▶ **Data supplied**

◇ ◇ ◇ ◇ ◇ ◇ ◇

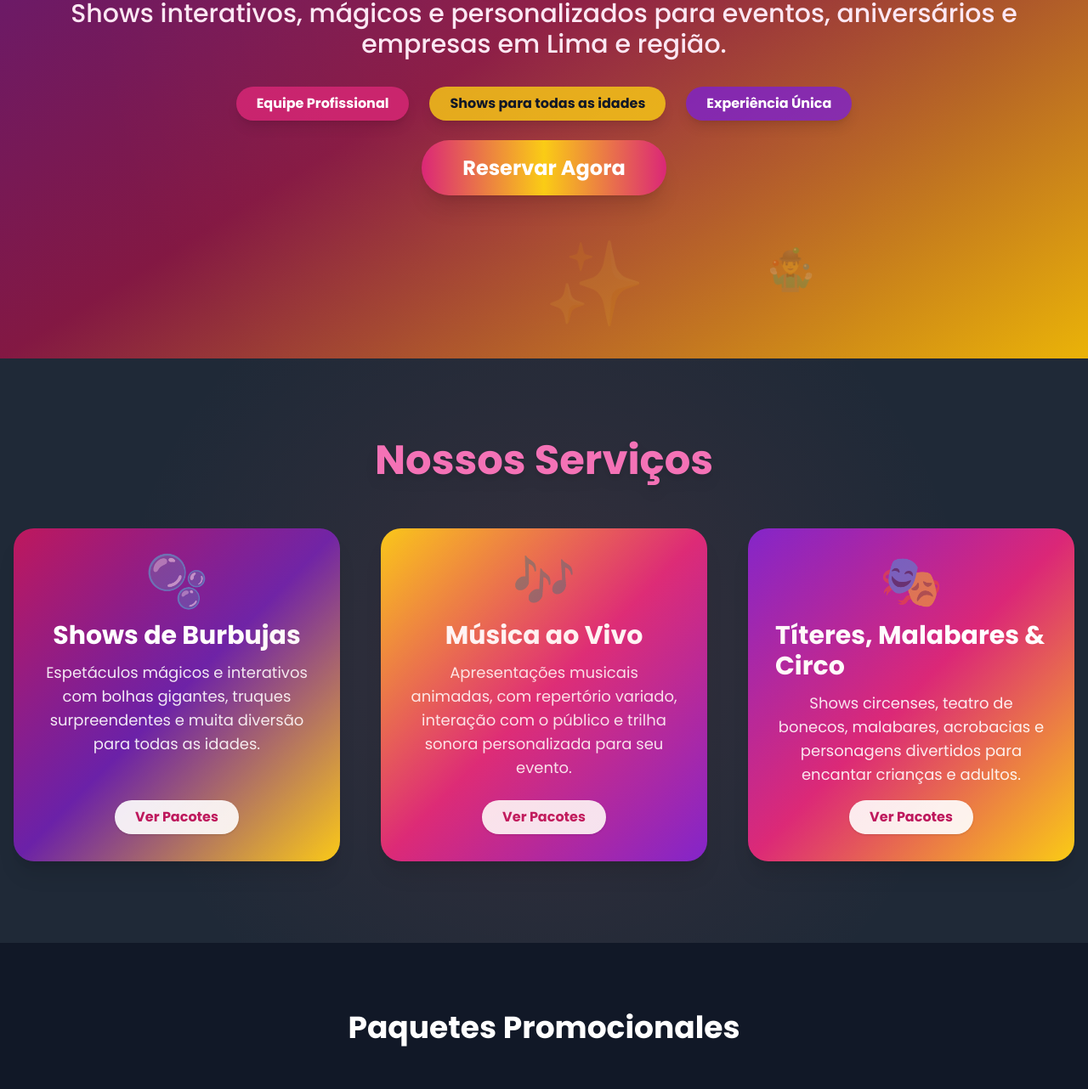
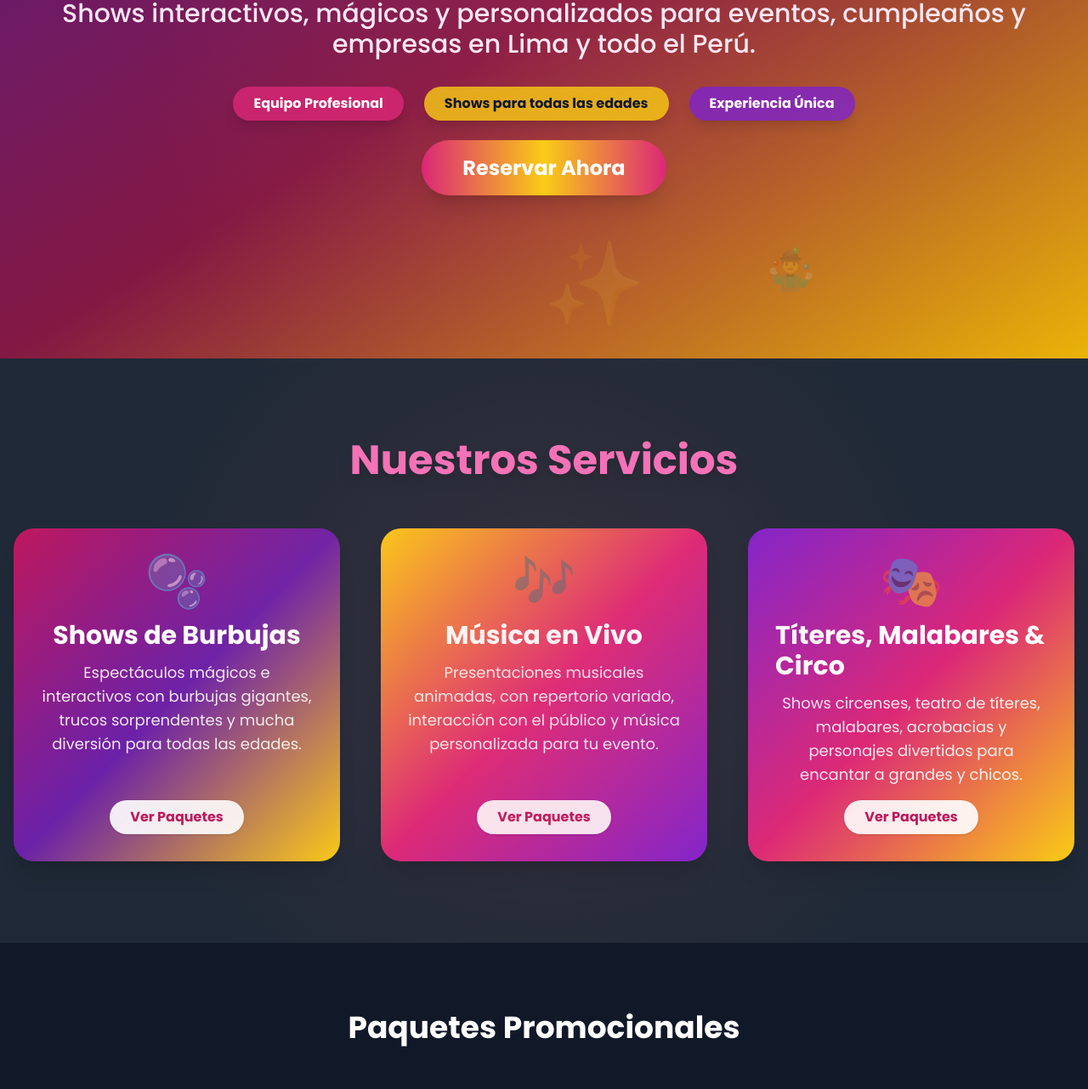
Before and after one commit to NiraslabDEV/La-Cosmic--Company, a website: page index.html in a window 1280 px wide. Shown: the part 474-1756 px from the top of the page at 85% size. Drawn offline with nearby package versions, Linux system fonts and the light colour scheme.

Commit message:
tradução

```diff
--- a/index.html
+++ b/index.html
@@ -70,13 +70,13 @@
         <h2
           class="text-6xl md:text-7xl font-extrabold mb-6 drop-shadow-lg text-white animate-fade-in"
         >
-          Experiências Artísticas Inesquecíveis
+          Experiencias Artísticas Inolvidables
         </h2>
         <p
           class="text-2xl md:text-3xl mb-8 text-pink-100 font-medium animate-fade-in-slow"
         >
-          Shows interativos, mágicos e personalizados para eventos, aniversários
-          e empresas em Lima e região.
+          Shows interactivos, mágicos y personalizados para eventos, cumpleaños
+          y empresas en Lima y todo el Perú.
         </p>
         <ul
           class="flex flex-wrap justify-center gap-6 mb-10 animate-fade-in-slow"
@@ -84,24 +84,24 @@
           <li
             class="bg-pink-600/80 text-white rounded-full px-6 py-2 font-bold shadow-lg"
           >
-            Equipe Profissional
+            Equipo Profesional
           </li>
           <li
             class="bg-yellow-400/80 text-gray-900 rounded-full px-6 py-2 font-bold shadow-lg"
           >
-            Shows para todas as idades
+            Shows para todas las edades
           </li>
           <li
             class="bg-purple-700/80 text-white rounded-full px-6 py-2 font-bold shadow-lg"
           >
-            Experiência Única
+            Experiencia Única
           </li>
         </ul>
         <a
           href="#contacto"
           class="bg-gradient-to-r from-pink-600 via-yellow-400 to-pink-600 hover:from-yellow-400 hover:to-pink-700 text-white font-extrabold py-4 px-12 rounded-full text-2xl shadow-xl transition-transform transform hover:scale-105 animate-bounce"
         >
-          Reservar Agora
+          Reservar Ahora
         </a>
       </div>
     </section>
@@ -112,7 +112,7 @@
         <h2
           class="text-5xl font-extrabold text-center mb-14 text-pink-400 drop-shadow-lg"
         >
-          Nossos Serviços
+          Nuestros Servicios
         </h2>
         <div class="grid grid-cols-1 md:grid-cols-3 gap-12">
           <div
@@ -123,28 +123,28 @@
               Shows de Burbujas
             </h3>
             <p class="text-lg text-white/90 mb-4 text-center">
-              Espetáculos mágicos e interativos com bolhas gigantes, truques
-              surpreendentes e muita diversão para todas as idades.
+              Espectáculos mágicos e interactivos con burbujas gigantes, trucos
+              sorprendentes y mucha diversión para todas las edades.
             </p>
             <a
               href="#paquetes"
               class="mt-auto bg-white/90 text-pink-700 font-bold px-6 py-2 rounded-full shadow hover:bg-pink-600 hover:text-white transition"
-              >Ver Pacotes</a
+              >Ver Paquetes</a
             >
           </div>
           <div
             class="bg-gradient-to-br from-yellow-400 via-pink-600 to-purple-700 p-8 rounded-3xl shadow-xl flex flex-col items-center hover:scale-105 transition-transform duration-300 group"
           >
             <span class="text-6xl mb-4 animate-pulse">🎶</span>
-            <h3 class="text-3xl font-bold mb-3 text-white">Música ao Vivo</h3>
+            <h3 class="text-3xl font-bold mb-3 text-white">Música en Vivo</h3>
             <p class="text-lg text-white/90 mb-4 text-center">
-              Apresentações musicais animadas, com repertório variado, interação
-              com o público e trilha sonora personalizada para seu evento.
+              Presentaciones musicales animadas, con repertorio variado,
+              interacción con el público y música personalizada para tu evento.
             </p>
             <a
               href="#paquetes"
               class="mt-auto bg-white/90 text-pink-700 font-bold px-6 py-2 rounded-full shadow hover:bg-pink-600 hover:text-white transition"
-              >Ver Pacotes</a
+              >Ver Paquetes</a
             >
           </div>
           <div
@@ -155,13 +155,13 @@
               Títeres, Malabares & Circo
             </h3>
             <p class="text-lg text-white/90 mb-4 text-center">
-              Shows circenses, teatro de bonecos, malabares, acrobacias e
-              personagens divertidos para encantar crianças e adultos.
+              Shows circenses, teatro de títeres, malabares, acrobacias y
+              personajes divertidos para encantar a grandes y chicos.
             </p>
             <a
               href="#paquetes"
               class="mt-auto bg-white/90 text-pink-700 font-bold px-6 py-2 rounded-full shadow hover:bg-pink-600 hover:text-white transition"
-              >Ver Pacotes</a
+              >Ver Paquetes</a
             >
           </div>
         </div>
@@ -653,7 +653,7 @@
             >
               <h4 class="text-2xl font-bold mb-4">Taller de Burbujas</h4>
               <ul class="space-y-2 mb-6 text-gray-300">
-                <li>👨‍🎨 01 tallerista</li>
+                <li>��‍🎨 01 tallerista</li>
                 <li>⏱️ 30 minutos de duración</li>
                 <li>🎨 Materiales incluidos</li>
                 <li>👥 Para 20 participantes</li>
```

◇ ◇ ◇ ◇ ◇ ◇ ◇

▶ **What you need to do**
When copying the records above, please match them exactly but leave out all pictures.

▶ **Response to this exercise**
Before and after one commit to NiraslabDEV/La-Cosmic--Company, a website: page index.html in a window 1280 px wide. Shown: the part 474-1756 px from the top of the page at 85% size. Drawn offline with nearby package versions, Linux system fonts and the light colour scheme.

Commit message:
tradução

```diff
--- a/index.html
+++ b/index.html
@@ -70,13 +70,13 @@
         <h2
           class="text-6xl md:text-7xl font-extrabold mb-6 drop-shadow-lg text-white animate-fade-in"
         >
-          Experiências Artísticas Inesquecíveis
+          Experiencias Artísticas Inolvidables
         </h2>
         <p
           class="text-2xl md:text-3xl mb-8 text-pink-100 font-medium animate-fade-in-slow"
         >
-          Shows interativos, mágicos e personalizados para eventos, aniversários
-          e empresas em Lima e região.
+          Shows interactivos, mágicos y personalizados para eventos, cumpleaños
+          y empresas en Lima y todo el Perú.
         </p>
         <ul
           class="flex flex-wrap justify-center gap-6 mb-10 animate-fade-in-slow"
@@ -84,24 +84,24 @@
           <li
             class="bg-pink-600/80 text-white rounded-full px-6 py-2 font-bold shadow-lg"
           >
-            Equipe Profissional
+            Equipo Profesional
           </li>
           <li
             class="bg-yellow-400/80 text-gray-900 rounded-full px-6 py-2 font-bold shadow-lg"
           >
-            Shows para todas as idades
+            Shows para todas las edades
           </li>
           <li
             class="bg-purple-700/80 text-white rounded-full px-6 py-2 font-bold shadow-lg"
           >
-            Experiência Única
+            Experiencia Única
           </li>
         </ul>
         <a
           href="#contacto"
           class="bg-gradient-to-r from-pink-600 via-yellow-400 to-pink-600 hover:from-yellow-400 hover:to-pink-700 text-white font-extrabold py-4 px-12 rounded-full text-2xl shadow-xl transition-transform transform hover:scale-105 animate-bounce"
         >
-          Reservar Agora
+          Reservar Ahora
         </a>
       </div>
     </section>
@@ -112,7 +112,7 @@
         <h2
           class="text-5xl font-extrabold text-center mb-14 text-pink-400 drop-shadow-lg"
         >
-          Nossos Serviços
+          Nuestros Servicios
         </h2>
         <div class="grid grid-cols-1 md:grid-cols-3 gap-12">
           <div
@@ -123,28 +123,28 @@
               Shows de Burbujas
             </h3>
             <p class="text-lg text-white/90 mb-4 text-center">
-              Espetáculos mágicos e interativos com bolhas gigantes, truques
-              surpreendentes e muita diversão para todas as idades.
+              Espectáculos mágicos e interactivos con burbujas gigantes, trucos
+              sorprendentes y mucha diversión para todas las edades.
             </p>
             <a
               href="#paquetes"
               class="mt-auto bg-white/90 text-pink-700 font-bold px-6 py-2 rounded-full shadow hover:bg-pink-600 hover:text-white transition"
-              >Ver Pacotes</a
+              >Ver Paquetes</a
             >
           </div>
           <div
             class="bg-gradient-to-br from-yellow-400 via-pink-600 to-purple-700 p-8 rounded-3xl shadow-xl flex flex-col items-center hover:scale-105 transition-transform duration-300 group"
           >
             <span class="text-6xl mb-4 animate-pulse">🎶</span>
-            <h3 class="text-3xl font-bold mb-3 text-white">Música ao Vivo</h3>
+            <h3 class="text-3xl font-bold mb-3 text-white">Música en Vivo</h3>
             <p class="text-lg text-white/90 mb-4 text-center">
-              Apresentações musicais animadas, com repertório variado, interação
-              com o público e trilha sonora personalizada para seu evento.
+              Presentaciones musicales animadas, con repertorio variado,
+              interacción con el público y música personalizada para tu evento.
             </p>
             <a
               href="#paquetes"
               class="mt-auto bg-white/90 text-pink-700 font-bold px-6 py-2 rounded-full shadow hover:bg-pink-600 hover:text-white transition"
-              >Ver Pacotes</a
+              >Ver Paquetes</a
             >
           </div>
           <div
@@ -155,13 +155,13 @@
               Títeres, Malabares & Circo
             </h3>
             <p class="text-lg text-white/90 mb-4 text-center">
-              Shows circenses, teatro de bonecos, malabares, acrobacias e
-              personagens divertidos para encantar crianças e adultos.
+              Shows circenses, teatro de títeres, malabares, acrobacias y
+              personajes divertidos para encantar a grandes y chicos.
             </p>
             <a
               href="#paquetes"
               class="mt-auto bg-white/90 text-pink-700 font-bold px-6 py-2 rounded-full shadow hover:bg-pink-600 hover:text-white transition"
-              >Ver Pacotes</a
+              >Ver Paquetes</a
             >
           </div>
         </div>
@@ -653,7 +653,7 @@
             >
               <h4 class="text-2xl font-bold mb-4">Taller de Burbujas</h4>
               <ul class="space-y-2 mb-6 text-gray-300">
-                <li>👨‍🎨 01 tallerista</li>
+                <li>��‍🎨 01 tallerista</li>
                 <li>⏱️ 30 minutos de duración</li>
                 <li>🎨 Materiales incluidos</li>
                 <li>👥 Para 20 participantes</li>
```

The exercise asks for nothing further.